EVERYTHING TO LOSE
A common question for all novelists is from where do you get your ideas? In my case, each book always seems to be a sort of triangulation of three, sometimes four, completely separate elements or themes that, married together, germinate into the nucleus of plot and character. They can be newspaper articles, TV clips, personal stories. Many times they are things that felt interesting to me a long time back that I didn’t know what to do with then, and put “in the vault” so to speak, to hopefully come to life and fit into something years later.
In EVERYTHING TO LOSE, there were four of these original, but completely separate, elements. The first was a question– how far would you go as a parent to protect your own child? Would you cross the line and do something that you knew was wrong? Even criminal? And which could put you in danger? And then, does doing a bad thing for the right reason make it right? Or at least, forgivable? So I created a gritty, devoted, but desperate mom, whose life has taken an unfortunate turn, and a son with hardships. And a deadbeat dad, and ultimately a tempting twist of fate that lures her over the edge. It’s just a small step from the moral high ground to total freefall.
Throw into the mix that a year or so ago I read a fascinating article in the NYT Magazine on what are known as “C-U” kids—callous and unemotional—who behaviorists feel carry the twisted personality defect of future psychopaths. I began to wrestle with the thought: what if one of these kids grows up, learns to control his bad instincts, manages to get through life and ultimately finds himself as a person of power and responsibility—and then the urges come back. It would be like a lurking bad seed, someone admired and looked up to, but a time bomb waiting to go off. Someone with something to hide.

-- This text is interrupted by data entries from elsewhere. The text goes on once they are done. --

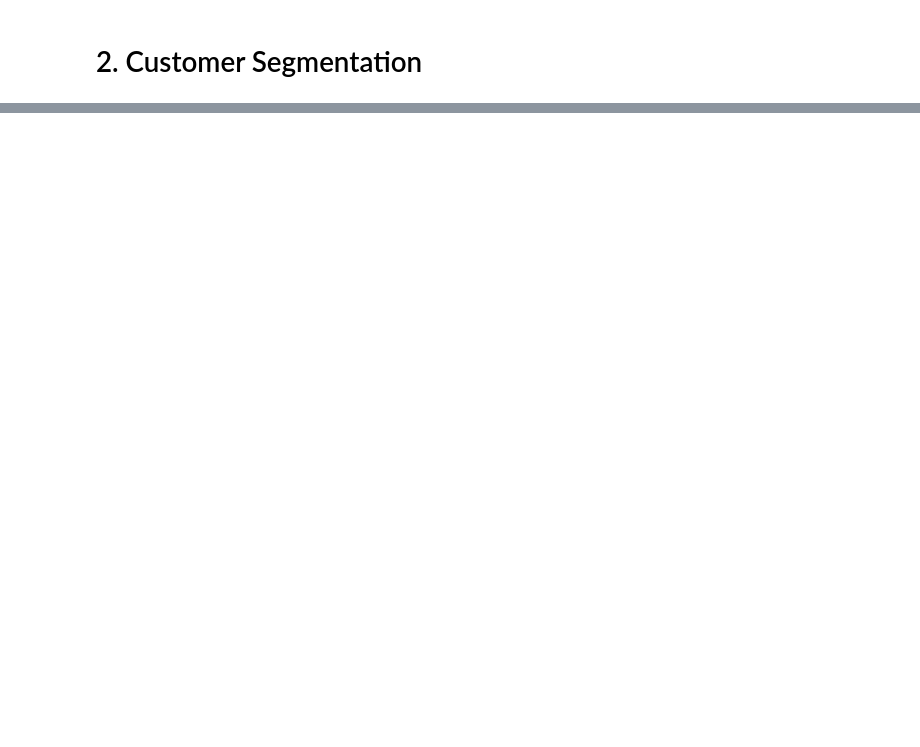
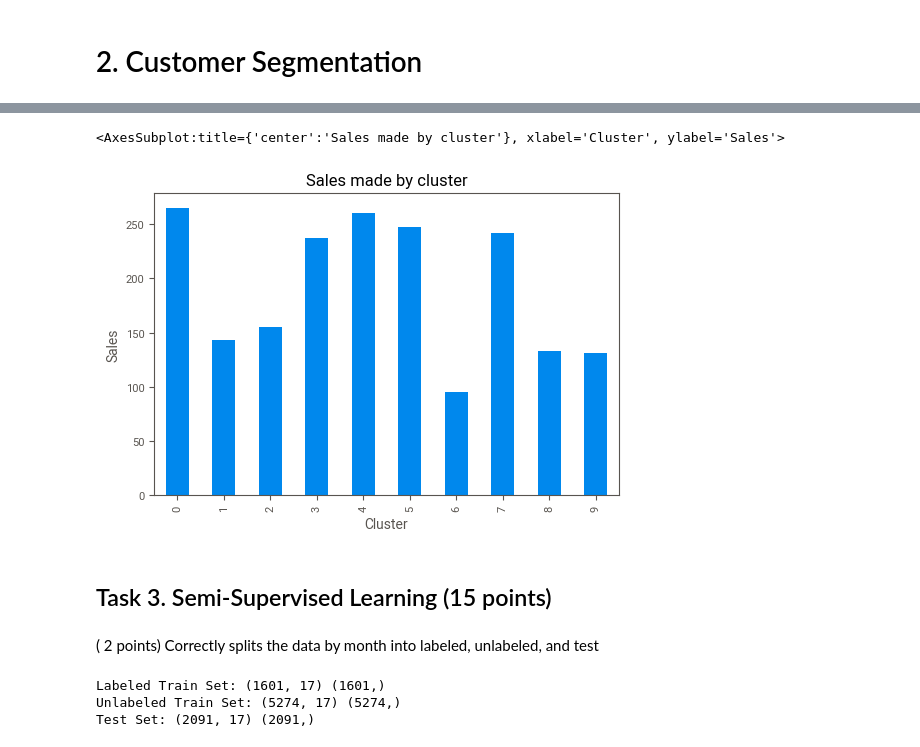
Before and after one commit to punjab/MLE-8, a Jupyter notebook: assignments/week-8-semisupervised-unsuperivsed-selfsupervised/midterm/midterm.ipynb, the cells around one changed output, grey strips where cells are left out. Saved outputs shown, nothing was run; the diff lists cells and outputs as text; code cells hidden in the pictures; blank space fills up the shorter version.

```diff
--- a/assignments/week-8-semisupervised-unsuperivsed-selfsupervised/midterm/midterm.ipynb
+++ b/assignments/week-8-semisupervised-unsuperivsed-selfsupervised/midterm/midterm.ipynb
@@ -299,7 +331,9 @@ visualize_elbow(X_train, range(2,20))
 # %%
 # There is a sharp elbow at 10, so lets try with 10 clusters, and a slight one at 5
-kmeans = KMeans(n_clusters=10, random_state=42)
+kmeans = KMeans(n_clusters=10, random_state=42, init="k-means++")
 model = Pipeline(steps = [
     ('preprocessor', preprocessor),
     ('kmeans', kmeans)])
-model.fit(X_train)
+y_kmeans = model.fit_predict(df_seg)
+df_seg['Cluster'] = y_kmeans
+df_seg.sample(5)
@@ -305,0 +361,9 @@ model.fit(X_train)
+# %%
+df_seg.groupby('Cluster')['Revenue'].sum().plot(kind='bar', title='Sales made by cluster', ylabel='Sales', xlabel='Cluster')
+# %% [output]
+<AxesSubplot:title={'center':'Sales made by cluster'}, xlabel='Cluster', ylabel='Sales'>
+[figure, added]
+# %% [markdown]
+## Task 3. Semi-Supervised Learning (15 points)
+# %% [markdown]
+( 2 points) Correctly splits the data by month into labeled, unlabeled, and test
@@ -305,0 +382,9 @@ model.fit(X_train)
+# %%
+print('Labeled Train Set:', X_train_lab.shape, y_train_lab.shape)
+print('Unlabeled Train Set:', X_train_unlab.shape, y_train_unlab.shape)
+# summarize test set size
+print('Test Set:', X_test.shape, y_test.shape)
+# %% [output]
+Labeled Train Set: (1601, 17) (1601,)
+Unlabeled Train Set: (5274, 17) (5274,)
+Test Set: (2091, 17) (2091,)
```
Also changed, not shown: parts of 29 cells of this notebook.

Five years ago, I saved a newspaper article describing the murder of a teenage girl by her boyfriend twenty years before on the blighted, industrialized shoreline of Staten Island. I can’t quite recall what attracted me back then: the ugly, moonscape setting; that it was buried and forgotten for twenty years; that when ultimately admitted to, it was such a seemingly spontaneous and motiveless act. I thought, what if that was my “bad seed” back then? Something he did, concealed, then ran away from. That article I threw in “the vault” suddenly sprang back to life.

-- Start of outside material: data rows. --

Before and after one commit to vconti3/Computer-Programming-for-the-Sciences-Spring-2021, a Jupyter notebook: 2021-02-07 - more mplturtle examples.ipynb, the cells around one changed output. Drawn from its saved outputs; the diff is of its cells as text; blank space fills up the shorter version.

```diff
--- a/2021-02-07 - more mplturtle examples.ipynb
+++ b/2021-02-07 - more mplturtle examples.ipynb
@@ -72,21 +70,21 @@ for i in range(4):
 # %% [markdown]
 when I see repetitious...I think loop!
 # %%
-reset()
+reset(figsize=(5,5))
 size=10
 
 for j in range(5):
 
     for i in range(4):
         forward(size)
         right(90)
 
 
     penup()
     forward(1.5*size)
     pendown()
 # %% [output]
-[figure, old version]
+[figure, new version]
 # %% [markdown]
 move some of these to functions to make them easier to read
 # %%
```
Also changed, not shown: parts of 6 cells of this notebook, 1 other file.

Then sometimes, real life has a way of contributing things too. Superstorm Sandy happened as I was putting all this together, —a devastating game changer, especially in the low lying coastal areas, in this case, Staten Island. It all began to fit together, even more when I combined it with the personal tale of a good friend, who’s mother owned a beautiful house on the Jersey shore, and which was devastated by the storm—every memento, every antique, every photo, every piece of china, every filagreed frame, every piece of history of my friend’s parents life, swept out to sea and washed away. It was a compelling and heartbreaking testimony for me, and I wanted to weave it in, tie it into my silent, buried murder victim from Staten Island twenty years before; into to my now-powerful bad seed with something terrible to hide. Back into my desperate mother who steals something she knows is wrong. All linked together by the storm, by something valuable that is washed out to sea, in this case a piece of evidence they didn’t even know they had, and then is carried back by the same waves that took it out, and damningly returns.